_Work order_. Although the records contain pictures, only their text should be set down, exactly as written.

_Records_.
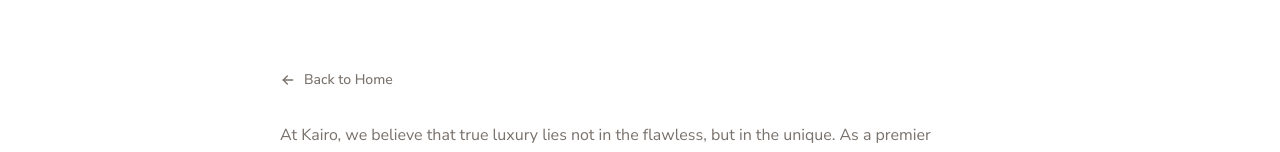
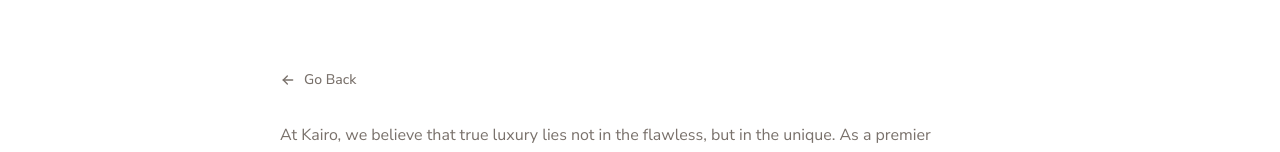
Before and after one commit to Grenish/kairo, a Next.js app: page /en/blogs/art-of-imperfection in a window 1280 px wide. Shown: the part 506-658 px from the top of the page. Built offline with nearby package versions, Linux system fonts and the light colour scheme.

Commit message:
Simplify blog post back link text
Use a shorter, more consistent back navigation label across pages

```diff
--- a/app/(home)/[lang]/blogs/[slug]/page.tsx
+++ b/app/(home)/[lang]/blogs/[slug]/page.tsx
@@ -51,7 +51,7 @@ export default async function BlogPostPage({ params }: Props) {
           className="inline-flex items-center text-sm font-medium text-muted-foreground hover:text-foreground hover:underline underline-offset-4 mb-8 transition-colors"
         >
           <IconArrowLeft className="mr-2 h-4 w-4" />
-          {lang === "en" ? "Back to Home" : "ホームに戻る"}
+          {lang === "en" ? "Go Back" : "戻る"}
         </Link>
         <div className="prose prose-stone dark:prose-invert prose-lg max-w-none">
           {post.content.map((paragraph, index) => (
```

_Solution_.
Before and after one commit to Grenish/kairo, a Next.js app: page /en/blogs/art-of-imperfection in a window 1280 px wide. Shown: the part 506-658 px from the top of the page. Built offline with nearby package versions, Linux system fonts and the light colour scheme.

Commit message:
Simplify blog post back link text
Use a shorter, more consistent back navigation label across pages

```diff
--- a/app/(home)/[lang]/blogs/[slug]/page.tsx
+++ b/app/(home)/[lang]/blogs/[slug]/page.tsx
@@ -51,7 +51,7 @@ export default async function BlogPostPage({ params }: Props) {
           className="inline-flex items-center text-sm font-medium text-muted-foreground hover:text-foreground hover:underline underline-offset-4 mb-8 transition-colors"
         >
           <IconArrowLeft className="mr-2 h-4 w-4" />
-          {lang === "en" ? "Back to Home" : "ホームに戻る"}
+          {lang === "en" ? "Go Back" : "戻る"}
         </Link>
         <div className="prose prose-stone dark:prose-invert prose-lg max-w-none">
           {post.content.map((paragraph, index) => (
```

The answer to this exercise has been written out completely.